A Doctor’s Checklist of Bariatric Surgery Criteria
Now that you understand BMI, you’re ready to see if maybe bariatric surgery is for you. Here are the criteria used by doctors when considering a patient for this ultimate solution to weight loss:
- You are overweight by 20kg or more.
- Your BMI is greater than 37.
- Your BMI is greater than 32 and you have at least one obesity-related health condition (diabetes mellitus, high blood pressure, chronic back pain and joint pains, sleep apnea, hypercholesterolemia, etc).
- You are between 16 and 65. Some doctors don’t like to perform this surgery on anyone under the age of 16.
- You have truly tried everything, including diet and exercise.
- You understand the risks.
- You understand what to expect and you are realistic about it.
- You are properly motivated…i.e. for health reasons, not just to fit into a pair of jeans.
You should also be ready to change your habits post-surgery, which includes:
- follow-up visits
- healthy diet
A Few More Things to Consider…
Those were the doctor’s criteria for weight loss surgery. You have have your own, however. For example, did you know that you MUST not get pregnant for a year and half to two years after having the surgery?
The nutritional deficiencies that inevitably come with bariatric surgery may result in dangerous conditions for both mother and foetus if you become pregnant too soon after the procedure.

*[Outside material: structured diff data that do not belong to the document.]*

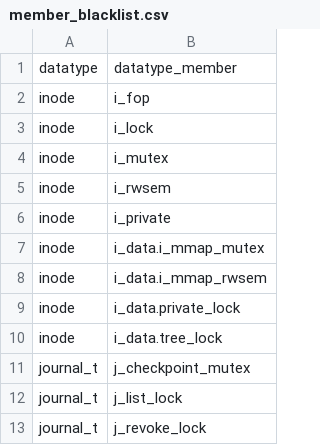
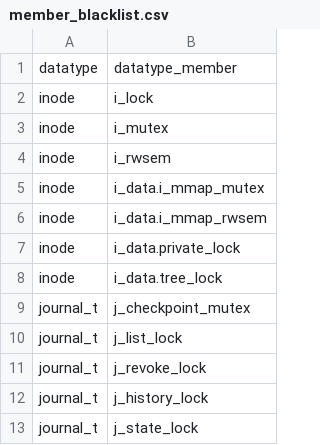
Before and after one commit to merlinscholz/lockdoc-tools, a CSV file: data/linux/member_blacklist.csv, drawn as a sheet; only a part is shown; the shorter side is filled out with more unchanged rows.

Commit message:
fn blacklist: Removed two inode members since subclassing should handle them properly

```diff
--- a/data/linux/member_blacklist.csv
+++ b/data/linux/member_blacklist.csv
@@ -1,3 +1,2 @@
 datatype;datatype_member
-inode;i_fop
 inode;i_lock
@@ -5,3 +4,2 @@ inode;i_mutex
 inode;i_rwsem
-inode;i_private
 inode;i_data.i_mmap_mutex
```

Of course only you know whether you’re psychologically prepared. As mentioned above, this means going into surgery with the proper motivation. Do you understand the health risks of being morbidly obese? Are you committed to the lifestyle change you will have to adopt? Are you ready to commit to lifestyle and dietary changes for the rest of your life?
Remember, bariatric surgery is not only a physical transformation. It requires a new outlook on life: your diet, your habits, the way you life each moment of your life from now on. In addition to meeting the doctor’s physical criteria for surgery, be sure you’re mentally prepared. Then and only then can you prevent the disappointing and dangerous outcome of gaining your weight back after you’ve had the surgery.